Data for review:
● ● ● ● ● ● ●

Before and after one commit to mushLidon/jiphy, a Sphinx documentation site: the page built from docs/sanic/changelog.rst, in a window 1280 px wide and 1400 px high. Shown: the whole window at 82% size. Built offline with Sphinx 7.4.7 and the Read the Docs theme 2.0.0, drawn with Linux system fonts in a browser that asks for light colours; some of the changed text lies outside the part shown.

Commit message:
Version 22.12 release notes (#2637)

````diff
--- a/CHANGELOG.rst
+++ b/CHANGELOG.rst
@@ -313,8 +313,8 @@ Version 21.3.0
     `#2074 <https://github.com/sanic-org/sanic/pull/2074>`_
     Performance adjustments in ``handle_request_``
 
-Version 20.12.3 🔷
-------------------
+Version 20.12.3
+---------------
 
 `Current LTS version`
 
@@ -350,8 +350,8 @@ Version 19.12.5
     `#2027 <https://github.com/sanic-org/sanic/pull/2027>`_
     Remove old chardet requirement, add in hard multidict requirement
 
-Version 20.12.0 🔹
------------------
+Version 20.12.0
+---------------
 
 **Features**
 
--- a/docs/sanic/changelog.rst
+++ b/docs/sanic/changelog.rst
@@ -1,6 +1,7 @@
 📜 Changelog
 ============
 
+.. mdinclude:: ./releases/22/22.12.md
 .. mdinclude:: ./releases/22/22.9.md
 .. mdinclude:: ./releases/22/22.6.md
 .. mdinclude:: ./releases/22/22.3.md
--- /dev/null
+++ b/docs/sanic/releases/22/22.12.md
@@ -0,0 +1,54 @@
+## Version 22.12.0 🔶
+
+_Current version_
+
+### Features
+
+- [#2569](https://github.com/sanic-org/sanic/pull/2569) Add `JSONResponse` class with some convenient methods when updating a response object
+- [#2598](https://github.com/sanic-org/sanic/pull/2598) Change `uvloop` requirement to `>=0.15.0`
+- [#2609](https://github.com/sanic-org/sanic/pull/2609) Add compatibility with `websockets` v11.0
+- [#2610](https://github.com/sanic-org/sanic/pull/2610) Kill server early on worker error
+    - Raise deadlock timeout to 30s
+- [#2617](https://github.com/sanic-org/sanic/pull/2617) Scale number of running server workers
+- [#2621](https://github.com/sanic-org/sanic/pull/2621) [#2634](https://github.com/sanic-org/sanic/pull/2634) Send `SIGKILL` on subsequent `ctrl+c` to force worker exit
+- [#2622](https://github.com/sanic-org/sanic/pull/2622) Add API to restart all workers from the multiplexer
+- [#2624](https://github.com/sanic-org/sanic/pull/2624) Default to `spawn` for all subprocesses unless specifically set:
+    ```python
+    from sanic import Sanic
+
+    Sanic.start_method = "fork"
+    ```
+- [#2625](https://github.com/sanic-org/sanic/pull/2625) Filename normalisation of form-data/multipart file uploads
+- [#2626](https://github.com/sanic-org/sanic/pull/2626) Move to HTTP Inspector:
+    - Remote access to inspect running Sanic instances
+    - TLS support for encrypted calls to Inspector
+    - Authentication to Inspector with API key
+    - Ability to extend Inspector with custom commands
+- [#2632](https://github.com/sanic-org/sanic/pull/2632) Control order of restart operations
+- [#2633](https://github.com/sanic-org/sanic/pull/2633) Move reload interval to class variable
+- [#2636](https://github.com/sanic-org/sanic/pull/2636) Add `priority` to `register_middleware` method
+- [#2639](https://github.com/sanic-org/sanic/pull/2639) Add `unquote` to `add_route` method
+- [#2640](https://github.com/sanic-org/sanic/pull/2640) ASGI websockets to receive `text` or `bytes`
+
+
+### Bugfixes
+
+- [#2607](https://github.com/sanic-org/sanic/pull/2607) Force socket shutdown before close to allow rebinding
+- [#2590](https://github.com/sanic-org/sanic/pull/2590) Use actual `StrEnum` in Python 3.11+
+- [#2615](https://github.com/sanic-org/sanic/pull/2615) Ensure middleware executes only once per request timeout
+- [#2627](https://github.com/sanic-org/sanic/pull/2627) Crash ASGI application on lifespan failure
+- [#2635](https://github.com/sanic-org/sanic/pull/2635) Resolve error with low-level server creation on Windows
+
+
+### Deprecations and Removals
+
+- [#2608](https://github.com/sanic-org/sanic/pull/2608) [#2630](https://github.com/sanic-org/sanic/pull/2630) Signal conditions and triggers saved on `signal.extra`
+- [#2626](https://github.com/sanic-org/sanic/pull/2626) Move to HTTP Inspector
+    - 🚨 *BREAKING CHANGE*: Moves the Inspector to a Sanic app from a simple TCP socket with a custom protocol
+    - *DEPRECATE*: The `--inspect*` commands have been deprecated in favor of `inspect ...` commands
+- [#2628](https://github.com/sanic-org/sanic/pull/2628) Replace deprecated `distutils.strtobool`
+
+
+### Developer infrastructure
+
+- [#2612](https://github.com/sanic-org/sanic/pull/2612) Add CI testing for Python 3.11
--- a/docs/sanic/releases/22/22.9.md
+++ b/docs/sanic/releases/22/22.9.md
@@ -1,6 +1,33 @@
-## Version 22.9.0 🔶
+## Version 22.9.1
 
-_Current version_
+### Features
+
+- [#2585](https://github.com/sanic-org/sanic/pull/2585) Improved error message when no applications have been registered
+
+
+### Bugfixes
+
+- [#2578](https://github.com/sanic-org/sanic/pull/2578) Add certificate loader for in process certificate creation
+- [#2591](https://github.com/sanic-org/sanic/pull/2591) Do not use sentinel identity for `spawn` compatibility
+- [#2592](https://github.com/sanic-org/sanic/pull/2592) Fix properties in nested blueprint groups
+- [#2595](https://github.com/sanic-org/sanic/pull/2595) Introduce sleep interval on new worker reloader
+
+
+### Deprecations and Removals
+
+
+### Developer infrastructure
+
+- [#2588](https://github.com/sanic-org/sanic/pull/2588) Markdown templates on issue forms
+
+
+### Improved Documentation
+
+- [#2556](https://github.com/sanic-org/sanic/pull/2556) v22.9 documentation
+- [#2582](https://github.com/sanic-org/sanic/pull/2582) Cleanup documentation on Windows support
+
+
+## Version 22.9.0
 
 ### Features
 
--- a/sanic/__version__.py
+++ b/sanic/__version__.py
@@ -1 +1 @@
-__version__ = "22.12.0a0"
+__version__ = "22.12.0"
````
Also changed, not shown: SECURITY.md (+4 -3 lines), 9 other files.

● ● ● ● ● ● ●

State the number of lines in the preceding data that contain the word "Features", and nothing besides.

4